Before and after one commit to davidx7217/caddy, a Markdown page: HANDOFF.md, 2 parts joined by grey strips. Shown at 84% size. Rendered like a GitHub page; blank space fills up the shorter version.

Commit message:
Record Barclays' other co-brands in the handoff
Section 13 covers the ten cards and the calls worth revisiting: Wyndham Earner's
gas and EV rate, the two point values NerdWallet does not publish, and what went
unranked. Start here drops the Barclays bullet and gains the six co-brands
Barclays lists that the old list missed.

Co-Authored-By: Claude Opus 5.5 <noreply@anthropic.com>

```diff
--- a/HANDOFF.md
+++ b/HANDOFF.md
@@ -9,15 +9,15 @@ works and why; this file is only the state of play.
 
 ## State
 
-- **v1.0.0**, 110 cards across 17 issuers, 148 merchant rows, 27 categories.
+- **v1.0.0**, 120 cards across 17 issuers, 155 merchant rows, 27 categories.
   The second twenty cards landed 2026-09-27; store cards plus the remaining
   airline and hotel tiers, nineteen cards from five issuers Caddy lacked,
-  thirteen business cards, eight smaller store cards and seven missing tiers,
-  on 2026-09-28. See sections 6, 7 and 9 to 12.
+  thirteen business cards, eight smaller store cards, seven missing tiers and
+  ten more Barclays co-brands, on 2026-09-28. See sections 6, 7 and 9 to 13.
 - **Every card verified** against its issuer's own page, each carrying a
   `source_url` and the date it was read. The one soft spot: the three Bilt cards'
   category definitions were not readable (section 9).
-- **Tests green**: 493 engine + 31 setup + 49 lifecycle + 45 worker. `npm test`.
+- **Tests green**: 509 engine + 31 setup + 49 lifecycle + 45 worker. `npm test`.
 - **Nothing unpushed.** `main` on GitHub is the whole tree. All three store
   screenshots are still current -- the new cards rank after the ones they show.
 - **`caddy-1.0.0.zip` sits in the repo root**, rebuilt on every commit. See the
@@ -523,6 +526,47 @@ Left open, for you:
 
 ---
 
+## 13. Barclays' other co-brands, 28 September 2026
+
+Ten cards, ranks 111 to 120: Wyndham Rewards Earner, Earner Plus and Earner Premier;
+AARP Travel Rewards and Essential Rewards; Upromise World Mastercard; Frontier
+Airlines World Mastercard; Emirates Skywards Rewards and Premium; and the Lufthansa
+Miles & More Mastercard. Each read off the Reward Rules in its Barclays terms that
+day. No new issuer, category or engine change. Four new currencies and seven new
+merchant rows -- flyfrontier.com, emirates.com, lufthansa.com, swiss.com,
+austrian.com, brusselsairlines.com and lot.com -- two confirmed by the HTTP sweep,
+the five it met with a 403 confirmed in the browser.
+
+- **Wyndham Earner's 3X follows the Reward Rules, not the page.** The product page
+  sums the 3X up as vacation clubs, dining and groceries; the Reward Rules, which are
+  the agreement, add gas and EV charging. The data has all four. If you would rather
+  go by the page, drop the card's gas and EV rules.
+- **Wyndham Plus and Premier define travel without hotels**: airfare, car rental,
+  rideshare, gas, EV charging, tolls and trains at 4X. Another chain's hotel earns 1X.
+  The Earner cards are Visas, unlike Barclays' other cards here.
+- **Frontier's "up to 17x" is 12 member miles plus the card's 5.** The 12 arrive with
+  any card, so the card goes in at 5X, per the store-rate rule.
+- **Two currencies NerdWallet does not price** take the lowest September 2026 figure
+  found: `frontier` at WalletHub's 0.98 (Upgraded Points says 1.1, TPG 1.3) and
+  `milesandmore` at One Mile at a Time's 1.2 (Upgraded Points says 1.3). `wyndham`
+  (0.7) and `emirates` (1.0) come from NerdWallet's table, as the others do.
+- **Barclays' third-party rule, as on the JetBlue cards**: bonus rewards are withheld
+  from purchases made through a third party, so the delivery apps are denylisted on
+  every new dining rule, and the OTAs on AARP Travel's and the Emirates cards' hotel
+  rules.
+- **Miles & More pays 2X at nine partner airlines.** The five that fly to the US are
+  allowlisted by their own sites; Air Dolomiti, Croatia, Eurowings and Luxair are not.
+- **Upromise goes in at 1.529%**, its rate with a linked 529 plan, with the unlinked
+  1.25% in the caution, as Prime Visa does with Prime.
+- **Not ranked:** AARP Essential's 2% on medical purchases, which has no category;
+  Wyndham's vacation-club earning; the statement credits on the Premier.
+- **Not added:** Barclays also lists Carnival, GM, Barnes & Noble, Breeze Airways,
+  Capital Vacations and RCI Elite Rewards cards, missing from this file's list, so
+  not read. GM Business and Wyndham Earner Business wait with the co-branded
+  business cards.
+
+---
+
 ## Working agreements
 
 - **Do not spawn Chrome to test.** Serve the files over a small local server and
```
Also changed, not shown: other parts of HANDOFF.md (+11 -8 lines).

────────────────────

Work task: Word for word, copy the listing above in its entirety.

Completed exercise:
Before and after one commit to davidx7217/caddy, a Markdown page: HANDOFF.md, 2 parts joined by grey strips. Shown at 84% size. Rendered like a GitHub page; blank space fills up the shorter version.

Commit message:
Record Barclays' other co-brands in the handoff
Section 13 covers the ten cards and the calls worth revisiting: Wyndham Earner's
gas and EV rate, the two point values NerdWallet does not publish, and what went
unranked. Start here drops the Barclays bullet and gains the six co-brands
Barclays lists that the old list missed.

Co-Authored-By: Claude Opus 5.5 <noreply@anthropic.com>

```diff
--- a/HANDOFF.md
+++ b/HANDOFF.md
@@ -9,15 +9,15 @@ works and why; this file is only the state of play.
 
 ## State
 
-- **v1.0.0**, 110 cards across 17 issuers, 148 merchant rows, 27 categories.
+- **v1.0.0**, 120 cards across 17 issuers, 155 merchant rows, 27 categories.
   The second twenty cards landed 2026-09-27; store cards plus the remaining
   airline and hotel tiers, nineteen cards from five issuers Caddy lacked,
-  thirteen business cards, eight smaller store cards and seven missing tiers,
-  on 2026-09-28. See sections 6, 7 and 9 to 12.
+  thirteen business cards, eight smaller store cards, seven missing tiers and
+  ten more Barclays co-brands, on 2026-09-28. See sections 6, 7 and 9 to 13.
 - **Every card verified** against its issuer's own page, each carrying a
   `source_url` and the date it was read. The one soft spot: the three Bilt cards'
   category definitions were not readable (section 9).
-- **Tests green**: 493 engine + 31 setup + 49 lifecycle + 45 worker. `npm test`.
+- **Tests green**: 509 engine + 31 setup + 49 lifecycle + 45 worker. `npm test`.
 - **Nothing unpushed.** `main` on GitHub is the whole tree. All three store
   screenshots are still current -- the new cards rank after the ones they show.
 - **`caddy-1.0.0.zip` sits in the repo root**, rebuilt on every commit. See the
@@ -523,6 +526,47 @@ Left open, for you:
 
 ---
 
+## 13. Barclays' other co-brands, 28 September 2026
+
+Ten cards, ranks 111 to 120: Wyndham Rewards Earner, Earner Plus and Earner Premier;
+AARP Travel Rewards and Essential Rewards; Upromise World Mastercard; Frontier
+Airlines World Mastercard; Emirates Skywards Rewards and Premium; and the Lufthansa
+Miles & More Mastercard. Each read off the Reward Rules in its Barclays terms that
+day. No new issuer, category or engine change. Four new currencies and seven new
+merchant rows -- flyfrontier.com, emirates.com, lufthansa.com, swiss.com,
+austrian.com, brusselsairlines.com and lot.com -- two confirmed by the HTTP sweep,
+the five it met with a 403 confirmed in the browser.
+
+- **Wyndham Earner's 3X follows the Reward Rules, not the page.** The product page
+  sums the 3X up as vacation clubs, dining and groceries; the Reward Rules, which are
+  the agreement, add gas and EV charging. The data has all four. If you would rather
+  go by the page, drop the card's gas and EV rules.
+- **Wyndham Plus and Premier define travel without hotels**: airfare, car rental,
+  rideshare, gas, EV charging, tolls and trains at 4X. Another chain's hotel earns 1X.
+  The Earner cards are Visas, unlike Barclays' other cards here.
+- **Frontier's "up to 17x" is 12 member miles plus the card's 5.** The 12 arrive with
+  any card, so the card goes in at 5X, per the store-rate rule.
+- **Two currencies NerdWallet does not price** take the lowest September 2026 figure
+  found: `frontier` at WalletHub's 0.98 (Upgraded Points says 1.1, TPG 1.3) and
+  `milesandmore` at One Mile at a Time's 1.2 (Upgraded Points says 1.3). `wyndham`
+  (0.7) and `emirates` (1.0) come from NerdWallet's table, as the others do.
+- **Barclays' third-party rule, as on the JetBlue cards**: bonus rewards are withheld
+  from purchases made through a third party, so the delivery apps are denylisted on
+  every new dining rule, and the OTAs on AARP Travel's and the Emirates cards' hotel
+  rules.
+- **Miles & More pays 2X at nine partner airlines.** The five that fly to the US are
+  allowlisted by their own sites; Air Dolomiti, Croatia, Eurowings and Luxair are not.
+- **Upromise goes in at 1.529%**, its rate with a linked 529 plan, with the unlinked
+  1.25% in the caution, as Prime Visa does with Prime.
+- **Not ranked:** AARP Essential's 2% on medical purchases, which has no category;
+  Wyndham's vacation-club earning; the statement credits on the Premier.
+- **Not added:** Barclays also lists Carnival, GM, Barnes & Noble, Breeze Airways,
+  Capital Vacations and RCI Elite Rewards cards, missing from this file's list, so
+  not read. GM Business and Wyndham Earner Business wait with the co-branded
+  business cards.
+
+---
+
 ## Working agreements
 
 - **Do not spawn Chrome to test.** Serve the files over a small local server and
```
Also changed, not shown: other parts of HANDOFF.md (+11 -8 lines).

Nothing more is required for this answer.